Juan Dunton was indicted for rape and kidnapping and after a trial by jury, convicted of the rape. This appeal follows the denial of Dunton's motion for a new trial.
At trial, the evidence showed that the victim first encountered Dunton in front of a convenience store when she was attempting to repair her car and he offered assistance. After getting the car started, Dunton and the victim drove around town for several hours while Dunton smoked crack cocaine. The rape occurred after Dunton pulled into a heavily wooded area and the car stopped running. Although Dunton testified the victim smoked cocaine with him and agreed to have intercourse with him in exchange for cocaine, the victim denied both these assertions.

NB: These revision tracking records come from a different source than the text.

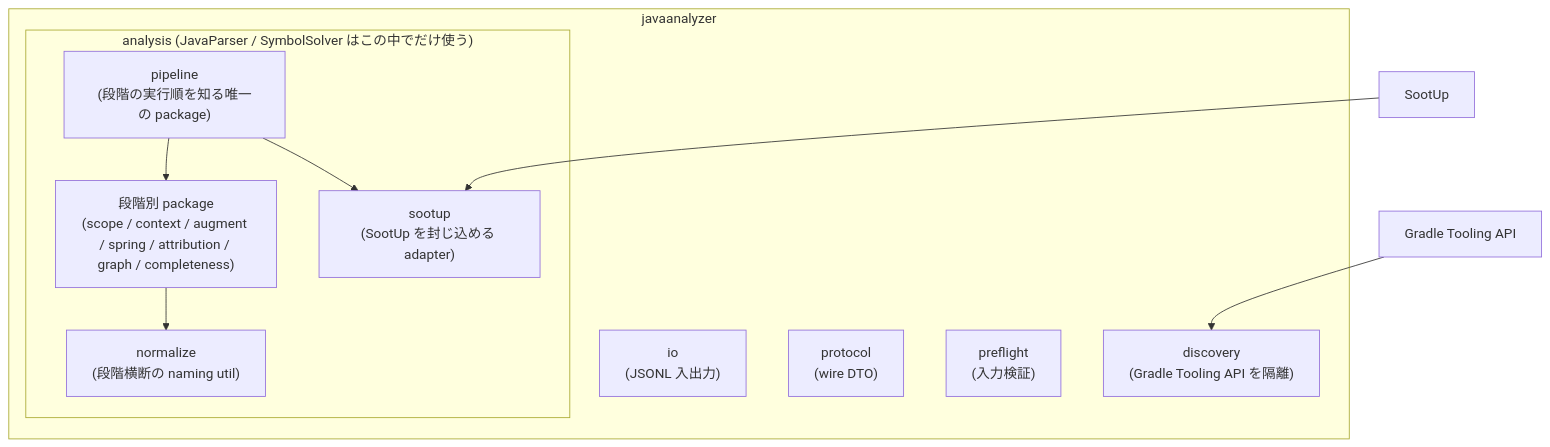
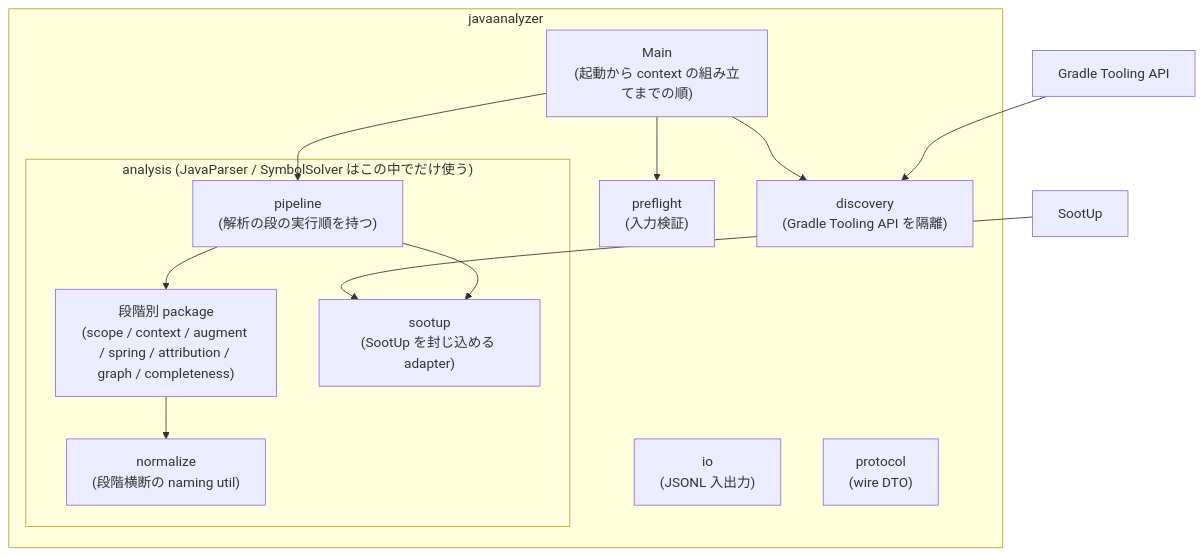
One commit to Fukuemon/depwalk changed the first of 3 diagrams in analyzers/java/DesignDoc.md. Above: the diagram before and after it, drawn with Mermaid. The commit also changed other lines of this file and 4 other files, not shown here.

````diff
--- a/analyzers/java/DesignDoc.md
+++ b/analyzers/java/DesignDoc.md
@@ -155,21 +155,25 @@
 ```mermaid
 flowchart TB
     subgraph ja["javaanalyzer"]
+        main["Main<br/>(起動から context の組み立てまでの順)"]
         io["io<br/>(JSONL 入出力)"]
         protocol["protocol<br/>(wire DTO)"]
         preflight["preflight<br/>(入力検証)"]
         discovery["discovery<br/>(Gradle Tooling API を隔離)"]
         subgraph analysis["analysis (JavaParser / SymbolSolver はこの中でだけ使う)"]
-            pipeline["pipeline<br/>(段階の実行順を知る唯一の package)"]
+            pipeline["pipeline<br/>(解析の段の実行順を持つ)"]
             stages["段階別 package<br/>(scope / context / augment / spring / attribution / graph / completeness)"]
             sootup["sootup<br/>(SootUp を封じ込める adapter)"]
             normalize["normalize<br/>(段階横断の naming util)"]
         end
     end
 
+    main --> preflight
+    main --> discovery
+    main --> pipeline
     GradleAPI["Gradle Tooling API"] --> discovery
     SootUpLib["SootUp"] --> sootup
     pipeline --> stages
     pipeline --> sootup
     stages --> normalize
 ```
````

On appeal, Dunton contends the trial court erred in granting the State's motion in limine, prohibiting him from cross-examining the victim concerning whether she had used cocaine in the past. Dunton argues that since the State's direct examination of the victim portrayed her as a woman who was naive to the drug scene, he should have been able to rebut the inference of naivete' and probe her credibility with questions concerning prior drug use. We disagree.
"The right to a thorough and sifting cross-examination is not abridged when the trial judge limits it to relevant matters. Stephens v. State, 207 Ga. App. 645
, 646 (1) (428 SE2d 661
) (1993)." Peterson v. State, 212 Ga. App. 31
, 33 (3) (441 SE2d 267
) (1994). In the instant case, the record does not support Dunton's assertion that during the State's examination of the victim, it portrayed her as a woman naive to the drug scene. Moreover, whether the victim used drugs in the past or was generally knowledgeable about illegal drugs is irrelevant to the issue of whether Dunton committed the offenses of rape and kidnapping. Rape is no more lawful when committed against a woman who uses cocaine than it is against one who does not use cocaine. Furthermore, " '[i]nstances of specific misconduct may not be used to impeach a witness' character or veracity unless the misconduct has resulted in the conviction of a crime involving moral turpitude ' [Cits.]" Woods v. State, 210 Ga. App. 172
, 173 (1) (435 SE2d 464
) (1993). Since no such conviction has been shown to exist in this case, we find no error in limiting Dunton's cross-examination of the victim.